Antinociceptive Effect of the Endemic Species Glaucium vitellinum Boiss and Buhse

AUTHORS

Elahe Rangriz 1 , Zahra Mousavi 1 , * , Parvaneh Najafizadeh 2 , Jinous Asgarpanah 3 , 4

1 Department of Pharmacology and Toxicology, Faculty of Pharmacy, Pharmaceutical Sciences Branch, Islamic Azad University, Tehran, IR Iran

2 Department of Pharmacology, Faculty of Medicine, Iran University of Medical Sciences, Tehran, IR Iran

3 Young Researchers and Elite Club, Pharmaceutical Sciences Branch, Islamic Azad University, Tehran, IR Iran

4 Department of Pharmacognosy, Faculty of Pharmacy, Pharmaceutical Sciences Branch, Islamic Azad University, Tehran, IR Iran

How to Cite: Rangriz E, Mousavi Z, Najafizadeh P, Asgarpanah J. Antinociceptive Effect of the Endemic Species Glaucium vitellinum Boiss and Buhse, Jundishapur J Nat Pharm Prod. 2016 ; 11(1):e24829. doi: 10.17795/jjnpp-24829.

ARTICLE INFORMATION

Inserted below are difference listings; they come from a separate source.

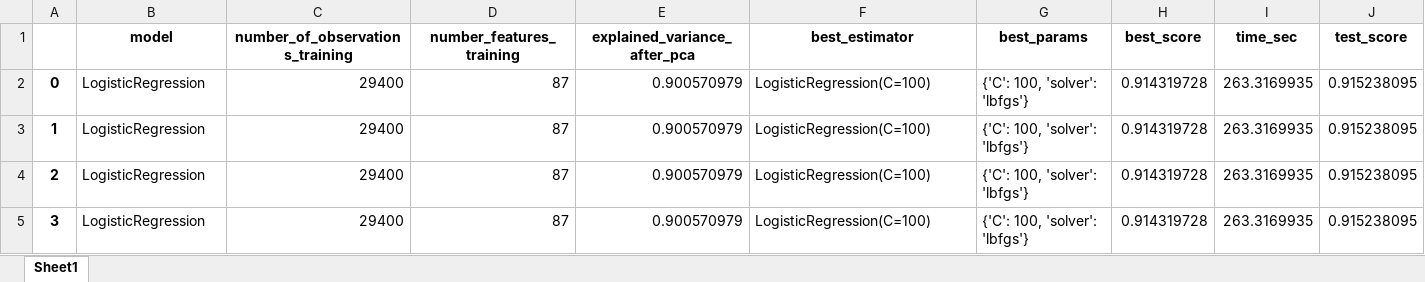
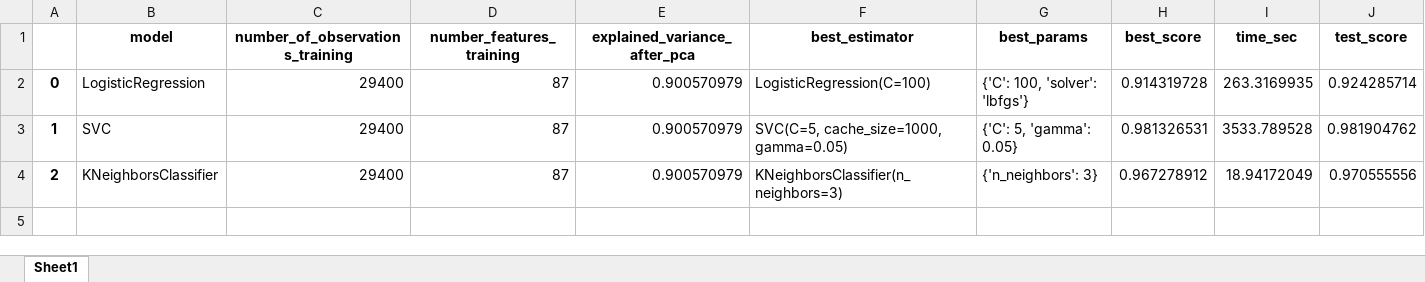
Before and after one commit to NaskoIT/FMI, an Excel workbook: Machine learning/DigitsRecognizer/output.xlsx, sheet Sheet1, drawn as a sheet; values as stored, in another font and other column widths than the file's, no borders; the diff names each change by its address in the sheet, - before the commit and + after, or states it on an @@ line.

```diff
--- a/Machine learning/DigitsRecognizer/output.xlsx (sheet Sheet1)
+++ b/Machine learning/DigitsRecognizer/output.xlsx (sheet Sheet1)
-J2 (test_score): 0.915238095
+J2 (test_score): 0.924285714
-B3 (model): LogisticRegression
+B3 (model): SVC
-F3 (best_estimator): LogisticRegression(C=100)
+F3 (best_estimator): SVC(C=5, cache_size=1000, gamma=0.05)
-G3 (best_params): {'C': 100, 'solver': 'lbfgs'}
+G3 (best_params): {'C': 5, 'gamma': 0.05}
-H3 (best_score): 0.914319728
+H3 (best_score): 0.981326531
-I3 (time_sec): 263.3169935
+I3 (time_sec): 3533.789528
-J3 (test_score): 0.915238095
+J3 (test_score): 0.981904762
-B4 (model): LogisticRegression
+B4 (model): KNeighborsClassifier
-F4 (best_estimator): LogisticRegression(C=100)
+F4 (best_estimator): KNeighborsClassifier(n_neighbors=3)
-G4 (best_params): {'C': 100, 'solver': 'lbfgs'}
+G4 (best_params): {'n_neighbors': 3}
-H4 (best_score): 0.914319728
+H4 (best_score): 0.967278912
-I4 (time_sec): 263.3169935
+I4 (time_sec): 18.94172049
-J4 (test_score): 0.915238095
+J4 (test_score): 0.970555556
-row 5: 3 | LogisticRegression | 29400 | 87 | 0.900570979 | LogisticRegression(C=100) | {'C': 100, 'solver': 'lbfgs'} | 0.914319728 | 263.3169935 | 0.915238095
```
Also changed, not shown: 5 other files.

Jundishapur Journal of Natural Pharmaceutical Products: 11 (1); e24829
Published Online: January 12, 2016
Article Type: Research Article
Received: November 24, 2014
Revised: April 20, 2015
Accepted: April 26, 2015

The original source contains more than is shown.